======== Extracted records ========

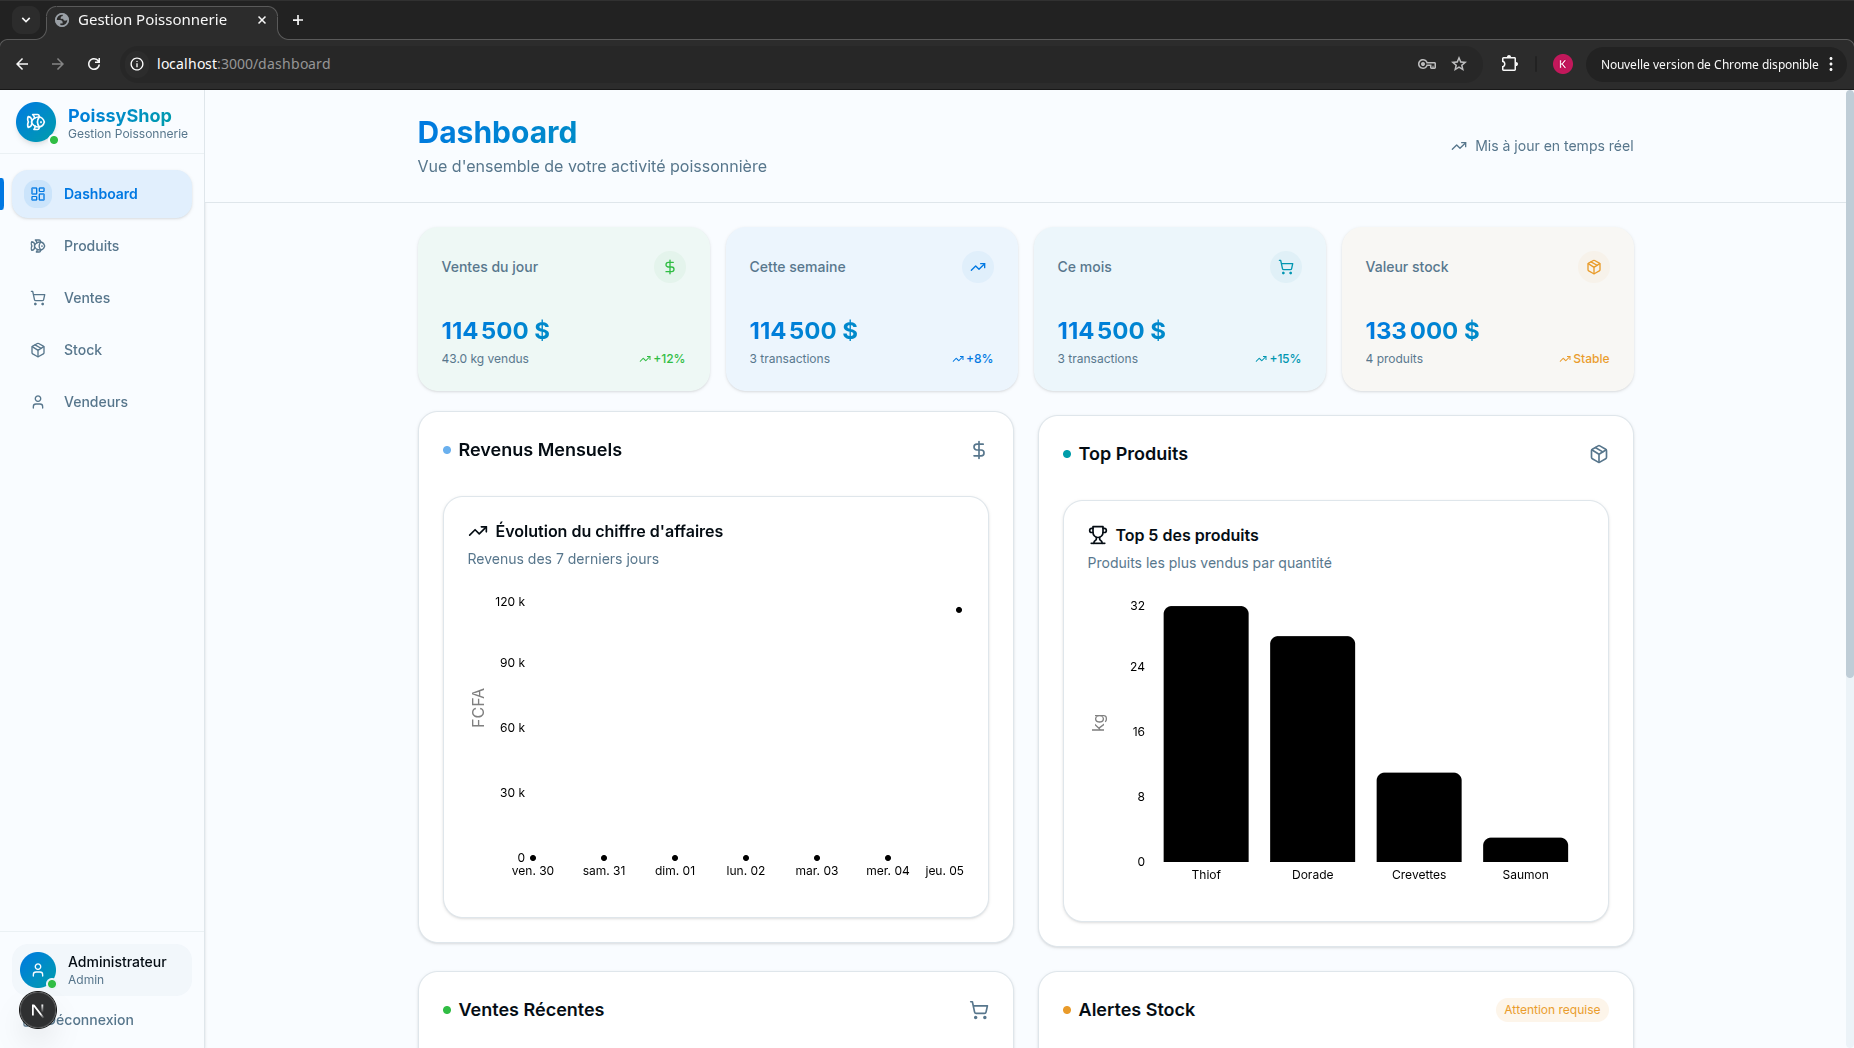
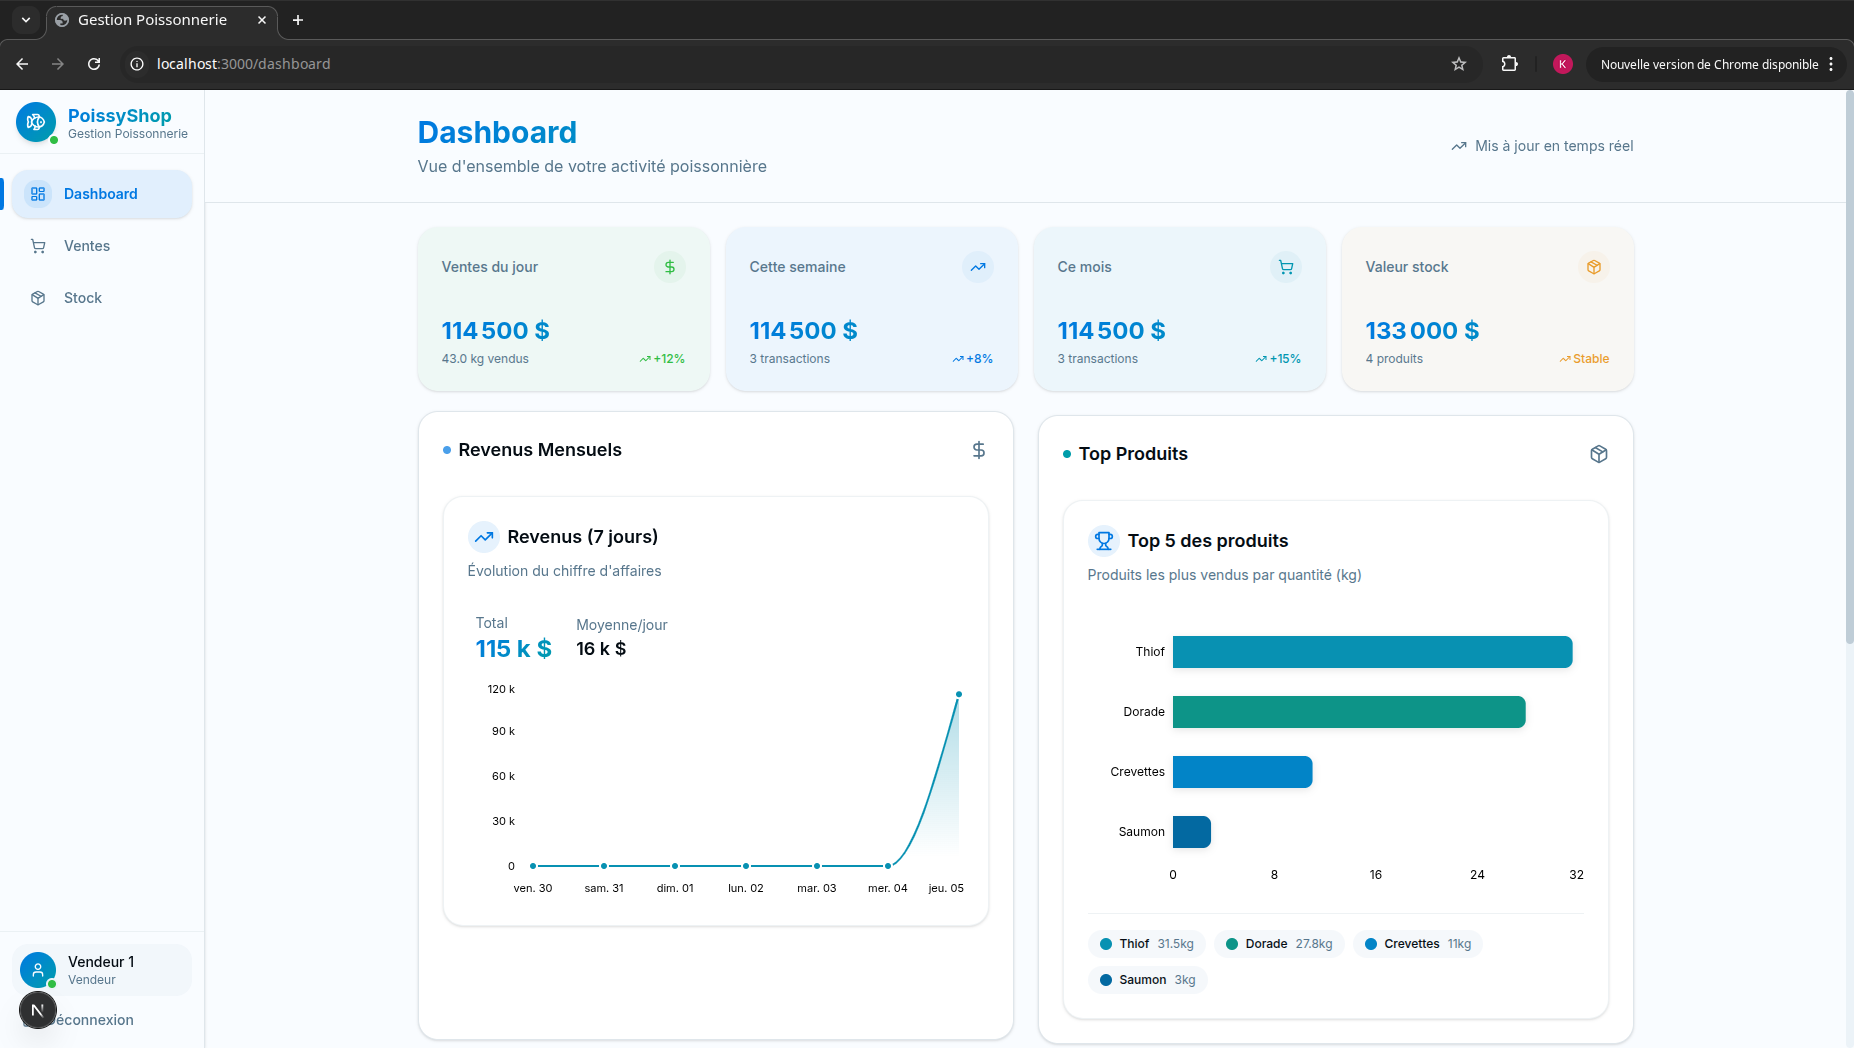
graf ameliorer

diff --git a/components/top-products-chart.tsx b/components/top-products-chart.tsx
@@ -37,61 +37,121 @@ export function TopProductsChart() {
     }))
 
   const formatPrice = (price: number) => {
-    return new Intl.NumberFormat("fr-FR", { notation: "compact" }).format(price) + " FCFA"
+    return new Intl.NumberFormat("fr-FR", { notation: "compact" }).format(price) + " $"
   }
 
+  // Couleurs claires et vibrantes pour les produits de la mer
   const COLORS = [
-    "hsl(var(--chart-1))",
-    "hsl(var(--chart-2))",
-    "hsl(var(--chart-3))",
-    "hsl(var(--chart-4))",
-    "hsl(var(--chart-5))",
+    "#0891b2", // Cyan - Thiof
+    "#0d9488", // Teal - Dorade
+    "#0284c7", // Sky blue - Crevettes
+    "#0369a1", // Ocean blue - Saumon
+    "#075985", // Deep blue - Bar
   ]
 
+  // Couleurs plus claires pour les barres
+  const LIGHT_COLORS = [
+    "#22d3ee", // Cyan light
+    "#2dd4bf", // Teal light
+    "#38bdf8", // Sky light
+    "#7dd3fc", // Blue light
+    "#38bdf8", // Ocean light
+  ]
+
+  const CustomTooltip = ({ active, payload, label }: any) => {
+    if (active && payload && payload.length) {
+      const data = payload[0].payload
+      return (
+        <div className="bg-card border border-border rounded-lg shadow-lg p-3">
+          <p className="font-semibold text-foreground">{data.nom}</p>
+          <p className="text-sm text-primary font-medium">{data.quantite} kg vendus</p>
+          <p className="text-xs text-muted-foreground mt-1">
+            Revenu: {formatPrice(data.revenue)}
+          </p>
+        </div>
+      )
+    }
+    return null
+  }
+
   return (
-    <Card className="border-border">
-      <CardHeader>
-        <CardTitle className="flex items-center gap-2">
-          <Trophy className="h-5 w-5" />
-          Top 5 des produits
+    <Card className="border-border/50 shadow-sm">
+      <CardHeader className="pb-2">
+        <CardTitle className="flex items-center gap-2 text-lg">
+          <div className="p-1.5 rounded-lg bg-primary/10">
+            <Trophy className="h-5 w-5 text-primary" />
+          </div>
+          <span>Top 5 des produits</span>
         </CardTitle>
-        <CardDescription>Produits les plus vendus par quantité</CardDescription>
+        <CardDescription>Produits les plus vendus par quantité (kg)</CardDescription>
       </CardHeader>
       <CardContent>
         {topProducts.length === 0 ? (
-          <div className="flex items-center justify-center h-[300px] text-muted-foreground">
-            Aucune vente enregistrée
+          <div className="flex items-center justify-center h-[280px] text-muted-foreground">
+            <div className="text-center">
+              <Trophy className="h-12 w-12 mx-auto mb-2 opacity-20" />
+              <p>Aucune vente enregistrée</p>
+            </div>
           </div>
         ) : (
-          <ResponsiveContainer width="100%" height={300}>
-            <BarChart data={topProducts}>
-              <CartesianGrid strokeDasharray="3 3" stroke="hsl(var(--border))" />
-              <XAxis dataKey="nom" stroke="hsl(var(--muted-foreground))" fontSize={12} />
-              <YAxis
+          <ResponsiveContainer width="100%" height={280}>
+            <BarChart data={topProducts} layout="vertical">
+              <CartesianGrid strokeDasharray="3 3" stroke="hsl(var(--border))" horizontal={true} vertical={false} />
+              <XAxis
+                type="number"
                 stroke="hsl(var(--muted-foreground))"
                 fontSize={12}
-                label={{ value: "kg", angle: -90, position: "insideLeft" }}
+                tickLine={false}
+                axisLine={false}
+              />
+              <YAxis
+                type="category"
+                dataKey="nom"
+                stroke="hsl(var(--muted-foreground))"
+                fontSize={12}
+                tickLine={false}
+                axisLine={false}
+                width={80}
               />
               <Tooltip
-                contentStyle={{
-                  backgroundColor: "hsl(var(--card))",
-                  border: "1px solid hsl(var(--border))",
-                  borderRadius: "8px",
-                }}
-                labelStyle={{ color: "hsl(var(--foreground))" }}
-                formatter={(value: number, name: string) => {
-                  if (name === "quantite") return [value + " kg", "Quantité"]
-                  return [value, name]
-                }}
+                content={<CustomTooltip />}
+                cursor={{ fill: 'hsl(var(--muted))', opacity: 0.3 }}
               />
-              <Bar dataKey="quantite" radius={[8, 8, 0, 0]}>
+              <Bar
+                dataKey="quantite"
+                radius={[0, 8, 8, 0]}
+                barSize={32}
+              >
                 {topProducts.map((entry, index) => (
-                  <Cell key={`cell-${index}`} fill={COLORS[index % COLORS.length]} />
+                  <Cell
+                    key={`cell-${index}`}
+                    fill={COLORS[index % COLORS.length]}
+                    style={{
+                      filter: 'drop-shadow(0 2px 4px rgba(0, 0, 0, 0.1))',
+                    }}
+                  />
                 ))}
               </Bar>
             </BarChart>
           </ResponsiveContainer>
         )}
+
+        {/* Légende des couleurs */}
+        <div className="flex flex-wrap gap-2 mt-4 pt-4 border-t border-border/50">
+          {topProducts.map((product, index) => (
+            <div
+              key={product.nom}
+              className="flex items-center gap-2 px-3 py-1.5 rounded-full bg-secondary/50 text-xs"
+            >
+              <div
+                className="w-3 h-3 rounded-full"
+                style={{ backgroundColor: COLORS[index % COLORS.length] }}
+              />
+              <span className="font-medium">{product.nom}</span>
+              <span className="text-muted-foreground">{product.quantite}kg</span>
+            </div>
+          ))}
+        </div>
       </CardContent>
     </Card>
   )

diff --git a/components/revenue-chart.tsx b/components/revenue-chart.tsx
@@ -2,7 +2,7 @@
 
 import { useStore } from "@/lib/store"
 import { Card, CardContent, CardDescription, CardHeader, CardTitle } from "@/components/ui/card"
-import { LineChart, Line, XAxis, YAxis, CartesianGrid, Tooltip, ResponsiveContainer } from "recharts"
+import { LineChart, Line, XAxis, YAxis, CartesianGrid, Tooltip, ResponsiveContainer, Area, AreaChart } from "recharts"
 import { TrendingUp } from "lucide-react"
 import { format, subDays, startOfDay } from "date-fns"
 import { fr } from "date-fns/locale"
@@ -30,6 +30,7 @@ export function RevenueChart() {
     return {
       date: format(date, "EEE dd", { locale: fr }),
       revenue: revenue,
+      formattedDate: format(date, "EEEE dd MMMM", { locale: fr }),
     }
   })
 
@@ -37,43 +38,84 @@ export function RevenueChart() {
     return new Intl.NumberFormat("fr-FR", { notation: "compact" }).format(price)
   }
 
+  const CustomTooltip = ({ active, payload, label }: any) => {
+    if (active && payload && payload.length) {
+      const data = payload[0].payload
+      return (
+        <div className="bg-card border border-border rounded-lg shadow-lg p-3">
+          <p className="text-sm text-muted-foreground mb-1">{data.formattedDate}</p>
+          <p className="text-xl font-bold text-primary">{formatPrice(data.revenue)} $</p>
+        </div>
+      )
+    }
+    return null
+  }
+
+  // Calculer le total et la moyenne
+  const totalRevenue = chartData.reduce((sum, d) => sum + d.revenue, 0)
+  const avgRevenue = chartData.length > 0 ? totalRevenue / chartData.length : 0
+
   return (
-    <Card className="border-border">
-      <CardHeader>
-        <CardTitle className="flex items-center gap-2">
-          <TrendingUp className="h-5 w-5" />
-          Évolution du chiffre d'affaires
+    <Card className="border-border/50 shadow-sm">
+      <CardHeader className="pb-2">
+        <CardTitle className="flex items-center gap-2 text-lg">
+          <div className="p-1.5 rounded-lg bg-primary/10">
+            <TrendingUp className="h-5 w-5 text-primary" />
+          </div>
+          <span>Revenus (7 jours)</span>
         </CardTitle>
-        <CardDescription>Revenus des 7 derniers jours</CardDescription>
+        <CardDescription>Évolution du chiffre d'affaires</CardDescription>
       </CardHeader>
       <CardContent>
-        <ResponsiveContainer width="100%" height={300}>
-          <LineChart data={chartData}>
-            <CartesianGrid strokeDasharray="3 3" stroke="hsl(var(--border))" />
-            <XAxis dataKey="date" stroke="hsl(var(--muted-foreground))" fontSize={12} />
+        {/* Stats summary */}
+        <div className="flex items-center gap-6 mb-4 px-2">
+          <div>
+            <p className="text-sm text-muted-foreground">Total</p>
+            <p className="text-2xl font-bold gradient-text">{formatPrice(totalRevenue)} $</p>
+          </div>
+          <div>
+            <p className="text-sm text-muted-foreground">Moyenne/jour</p>
+            <p className="text-lg font-semibold text-foreground">{formatPrice(avgRevenue)} $</p>
+          </div>
+        </div>
+
+        <ResponsiveContainer width="100%" height={220}>
+          <AreaChart data={chartData}>
+            <defs>
+              <linearGradient id="colorRevenue" x1="0" y1="0" x2="0" y2="1">
+                <stop offset="5%" stopColor="#0891b2" stopOpacity={0.3}/>
+                <stop offset="95%" stopColor="#0891b2" stopOpacity={0}/>
+              </linearGradient>
+            </defs>
+            <CartesianGrid strokeDasharray="3 3" stroke="hsl(var(--border))" vertical={false} />
+            <XAxis
+              dataKey="date"
+              stroke="hsl(var(--muted-foreground))"
+              fontSize={11}
+              tickLine={false}
+              axisLine={false}
+              dy={10}
+            />
             <YAxis
               stroke="hsl(var(--muted-foreground))"
-              fontSize={12}
+              fontSize={11}
               tickFormatter={formatPrice}
-              label={{ value: "FCFA", angle: -90, position: "insideLeft" }}
+              tickLine={false}
+              axisLine={false}
+              dx={-10}
             />
-            <Tooltip
-              contentStyle={{
-                backgroundColor: "hsl(var(--card))",
-                border: "1px solid hsl(var(--border))",
-                borderRadius: "8px",
-              }}
-              labelStyle={{ color: "hsl(var(--foreground))" }}
-              formatter={(value: number) => [formatPrice(value) + " FCFA", "Revenus"]}
-            />
-            <Line
+            <Tooltip content={<CustomTooltip />} cursor={{ stroke: 'hsl(var(--primary))', strokeWidth: 1, strokeDasharray: '4 4' }} />
+            <Area
               type="monotone"
               dataKey="revenue"
-              stroke="hsl(var(--chart-1))"
+              stroke="#0891b2"
               strokeWidth={2}
-              dot={{ fill: "hsl(var(--chart-1))" }}
+              fillOpacity={1}
+              fill="url(#colorRevenue)"
+              activeDot={{ r: 6, fill: '#0891b2', stroke: '#fff', strokeWidth: 2 }}
+              dot={{ r: 4, fill: '#0891b2', stroke: '#fff', strokeWidth: 2 }}
             />
-          </LineChart>
+          </AreaChart>
         </ResponsiveContainer>
       </CardContent>
     </Card>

========

**Work order:**
Copy each line above where "dataKey" appears.

**Final answer:**
-              <XAxis dataKey="nom" stroke="hsl(var(--muted-foreground))" fontSize={12} />
+                dataKey="nom"
-              <Bar dataKey="quantite" radius={[8, 8, 0, 0]}>
+                dataKey="quantite"
-            <XAxis dataKey="date" stroke="hsl(var(--muted-foreground))" fontSize={12} />
+              dataKey="date"
               dataKey="revenue"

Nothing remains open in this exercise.